Mr T.L. Crosthwaite said, Today, it is fitting to consider how air power has affected the conduct of affairs on this island and in particular, to remember the occasion 15 years ago, when the supremacy of the Royal Navy in the Indian Ocean, was no longer paramount. I would like to suggest that if Ceylon were able to develop the institutions and the economy that have, between them, made her into a modern state, we should not forget today that it was the Royal Air Force that preserved this island from disaster, at a most crucial period.
Mr Bandaranaike replied, Today another landmark in the history of our country has been achieved.

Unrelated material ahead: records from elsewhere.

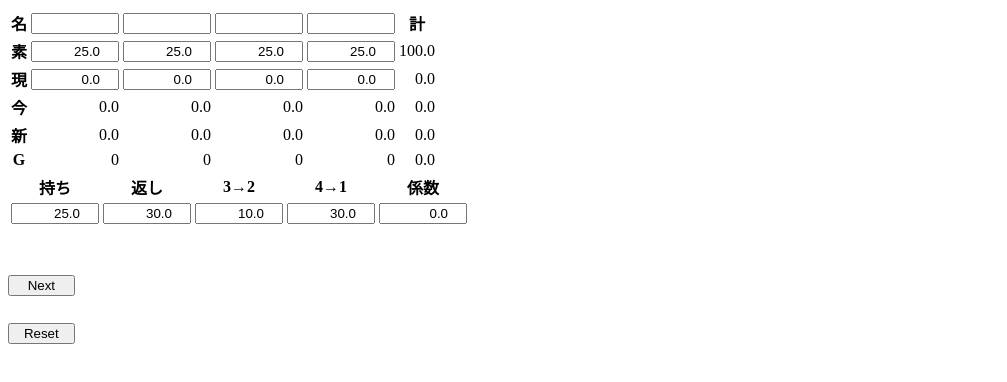
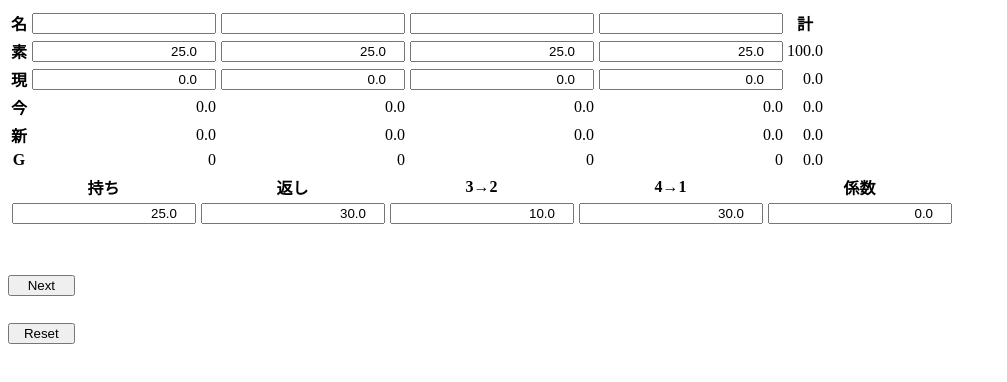
Before and after one commit to nao2c4/vs4, a plain HTML site: page index.html in a window 1280 px wide. Shown: the whole page, without its empty margins (0-1007 px from the left). Drawn offline with Linux system fonts and the light colour scheme.

Commit message:
幅微修正

```diff
--- a/index.html
+++ b/index.html
@@ -24,7 +24,7 @@
 
         input[type=number],
         input[type=text] {
-            width: 6em
+            width: 95%
         }
 
         .space {
```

It is all a good sign that these things can be done by friendly arrangement and agreement, and in an atmosphere of dignity. We, as a member of the Commonwealth of Nations, having a position of equality with its members including the United Kingdom, have discussed amongst ourselves any problems of importance in an atmosphere of independence and freedom, and have been able thereby to add to our share in world efforts for the increase of mutual understanding and friendship for the preservation of peace, and the furthering of the cause of happiness and prosperity of us all.
A year after the take over of the Katunayake Base, Air Commodore Bladon relinquished Command of the RCyAF to Air Commodore J.L. Barker